ULI specifically cited a study on the values of properties near the Indianapolis Cultural Trail, which opened in 2008 in Indiana. Since its establishment, “the value of properties within a five-block radius of this high-quality biking and walking trail has risen an astonishing 148%.”
Across the United States, cities consistently have the highest percentage of people commuting to work on bike across all age groups, meaning that access to bike-friendly streets is vital for a variety of clients in urban areas. A 2019 American Community Survey showed that in metropolitan areas, 1.5% of 16 to 24 year-olds commuted on bike, and just behind them, 1.3% of 25 to 44 year-olds did the same. The national averages for these age groups were 1.5% and 0.7%, respectively.
Individuals aged 25 to 44 who live in metropolitan areas were almost twice more likely to commute to work on bike than people in the same age group in the rest of the country. Similarly, while the number of people 45 and older who commuted on bike in metropolitan areas was relatively lower than the other two age groups (0.7%), it was still nearly twice as high as the national average for this specific age group.
Rothschild noticed that the draw of homes in areas that were once considered “very desirable because of their ZIP code” are now negatively affected “if their proximity is not within a 10-minute walk to public transit.”
Traficanto recalled a recent listing close to The 606 Trail where one of the biggest selling points was that homeowners could hop right onto the popular elevated walking and biking trail. “In 70% of my showings, accessibility [to the trail] was important to the clients,” she said. Additionally, clients often asked for the closest Divvy station, again highlighting the importance of access to bikes both for private use and for bike-sharing programs.
Traficanto also mentioned a trend in commuting that she has seen grow as bike-sharing programs become more accessible. “People are using rental bikes like a Divvy to get to train stops instead of driving. They just drop off the bike at a dock and avoid having to worry about parking.”
What the future holds
With new bike paths and a Divvy expansion on the horizon, now is an opportune time for real estate agents to get ahead of the curve and try incorporating biking into their work and life. Traficanto said she’d like to see more brokerages incorporate biking into real estate, perhaps by providing free loanable bikes to agents and clients at their offices.
Another important move would be to offer infrastructure for secure bike storage to encourage agents to bring their own bikes to the office. She also noted that if a client is looking for a listing near a Divvy station, but can’t find one, agents can look into requesting a station. “You can just go on their website and request one near your house,” she said, noting that planners give more weight to requests from multiple people, so it pays to seek support from others in the area. “If you give it a year, it could become a reality.”

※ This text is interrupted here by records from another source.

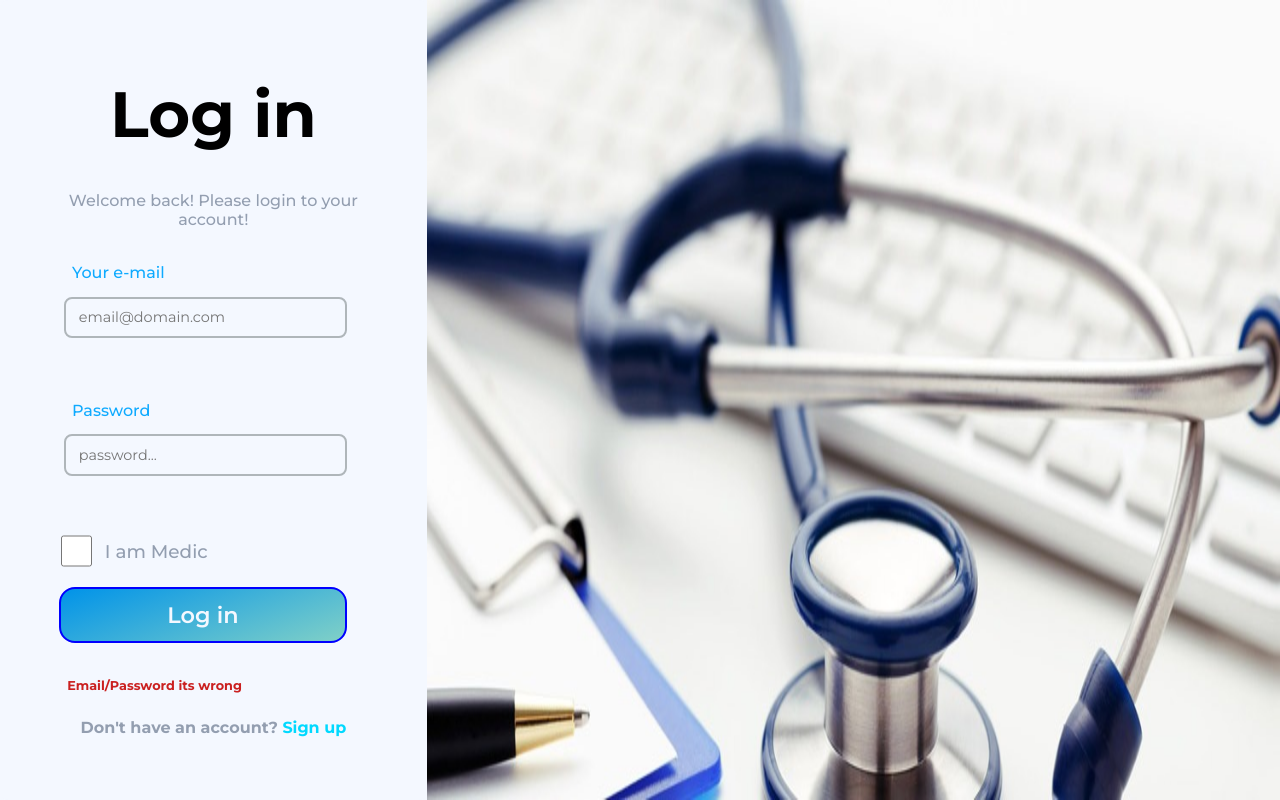
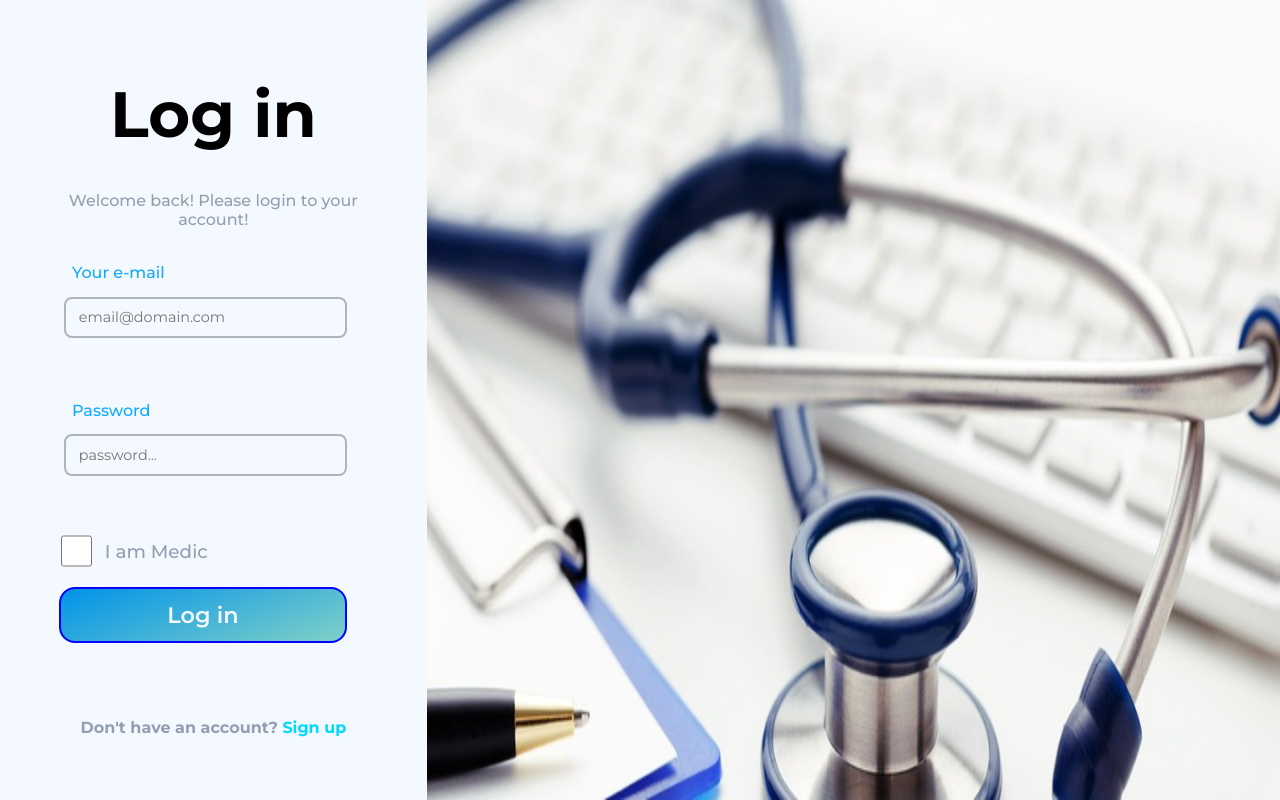
Before and after one commit to matiascalvar/medical-hub-pf, a React (Create React App) app in the folder client/: page /login in a window 1280 px wide. Built offline with nearby package versions, Linux system fonts and the light colour scheme; no server answers.

Commit message:
fir err msg on login

```diff
--- a/client/src/components/Login/Login.tsx
+++ b/client/src/components/Login/Login.tsx
@@ -135,7 +135,7 @@ const LoginPage: FunctionComponent = () => {
             <button type="submit" className="form__btn">
               Log in
             </button>
-            <p className="loginErrors">Email/Password its wrong</p>
+            {(errors.email || errors.password) && <p className="loginErrors">Either Email or Password is wrong</p>}
             <Link to="/register" className="btn__register">
               <p>
                 Don't have an account? <span className="blue_text">Sign up</span>
```
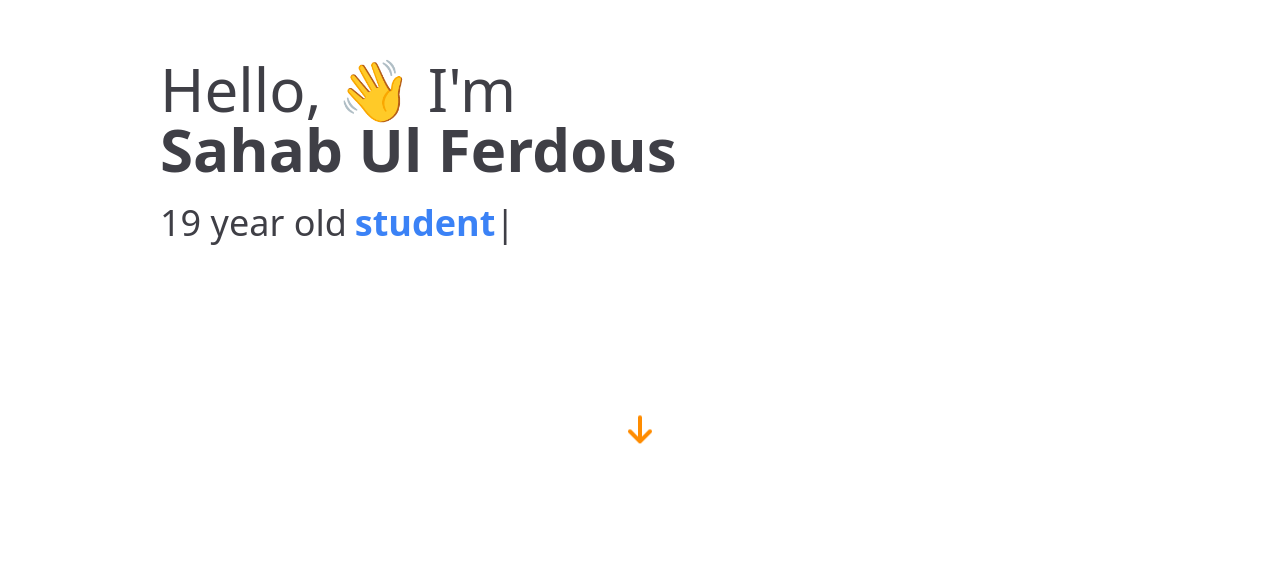
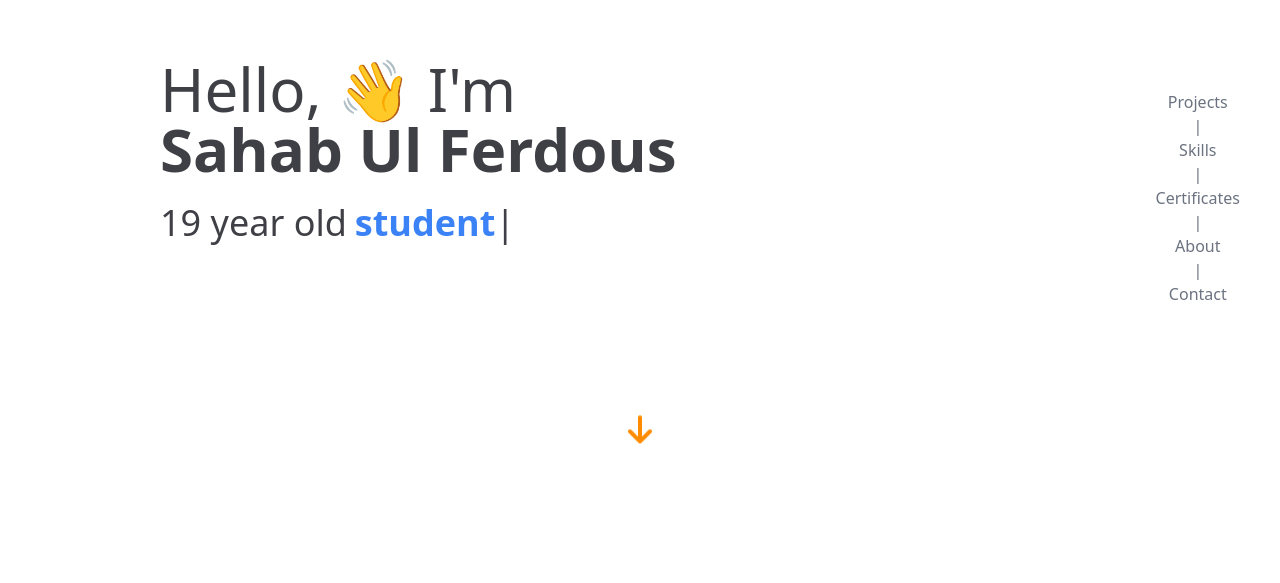
Before and after one commit to FPLCodes/Personal-portfolio, a Next.js app: page / in a window 1280 px wide. Shown: the part 217-800 px from the top of the page. Built offline with nearby package versions, Linux system fonts and the light colour scheme.

Commit message:
Added page sidebar

```diff
--- a/components/Intro.tsx
+++ b/components/Intro.tsx
@@ -13,7 +13,6 @@ function Intro() {
   };
 
   useEffect(() => {
-    console.log(option);
     let delay = 3400;
     if (option === 0) delay = 4800;
     const textChange = setInterval(() => {
@@ -64,7 +63,7 @@ function Intro() {
   }, [option]);
 
   return (
-    <section className="flex flex-col gap-y-6 h-screen w-full justify-center text-middle pb-16">
+    <header className="flex flex-col gap-y-6 h-screen w-full justify-center text-middle pb-16">
       <div>
         <h1 className="text-4xl md:text-5xl xl:text-6xl max-w-xl">
           Hello, 👋 I'm
@@ -98,7 +97,7 @@ function Intro() {
           />
         </a>
       </div>
-    </section>
+    </header>
   );
 }
 
--- a/pages/index.tsx
+++ b/pages/index.tsx
@@ -1,4 +1,5 @@
 import type { NextPage } from "next";
+import React, { useEffect } from "react";
 import Head from "next/head";
 import Script from "next/script";
 
@@ -10,6 +11,30 @@ import Intro from "../components/Intro";
 import Certificates from "../components/Certificates";
 
 const Home: NextPage = () => {
+  useEffect(() => {
+    if (typeof window !== "undefined") {
+      let sections = document.querySelectorAll("section");
+      let sidebarLinks = document.querySelectorAll("li");
+
+      window.addEventListener("scroll", function () {
+        // Current position of the user's scroll
+        let scrollPos =
+          document.documentElement.scrollTop || document.body.scrollTop;
+
+        for (let i = 0; i < sections.length; i++) {
+          let sectionTop = sections[i].offsetTop - 400; // top position of the current section element, minus 200 pixels
+          let sectionBottom = sectionTop + sections[i].offsetHeight; // top position of the current section element, plus its height
+
+          if (scrollPos >= sectionTop && scrollPos <= sectionBottom) {
+            sidebarLinks[i].classList.add("text-indigo-400");
+          } else {
+            sidebarLinks[i].classList.remove("text-indigo-400");
+          }
+        }
+      });
+    }
+  }, []);
+
   return (
     <div className="flex min-h-screen flex-col items-center justify-center text-zinc-700">
       <Head>
@@ -23,6 +48,36 @@ const Home: NextPage = () => {
       <Script id="kwes" src="https://kwesforms.com/v2/kwes-script.js" />
 
       <main className="flex w-full flex-1 flex-col items-center justify-center px-2 sm:px-10 md:px-20 xl:px-40 2xl:px-52 text-left">
+        <div className="fixed right-10 top-1/3 mt-10 h-screen">
+          <nav>
+            <ul className="flex flex-col text-center text-gray-500 font-light">
+              <li className="hover:text-indigo-400 transition-all duration-500 cursor-pointer">
+                Projects
+              </li>
+              <div>|</div>
+
+              <li className="hover:text-indigo-400 transition-all duration-500 cursor-pointer">
+                Skills
+              </li>
+              <div>|</div>
+
+              <li className="hover:text-indigo-400 transition-all duration-500 cursor-pointer">
+                Certificates
+              </li>
+              <div>|</div>
+
+              <li className="hover:text-indigo-400 transition-all duration-500 cursor-pointer">
+                About
+              </li>
+              <div>|</div>
+
+              <li className="hover:text-indigo-400 transition-all duration-500 cursor-pointer">
+                Contact
+              </li>
+            </ul>
+          </nav>
+        </div>
+
         <Intro />
 
         <Projects />
```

Rothschild emphasized that biking is an important first step for moving toward a more sustainable metro area, and it’s one that the real estate community can have a major hand in. “It’s imperative that we begin to make choices that help our environment,” he said. “I hope that all companies prioritize environmental factors and work to slow and minimize the effects of climate change.”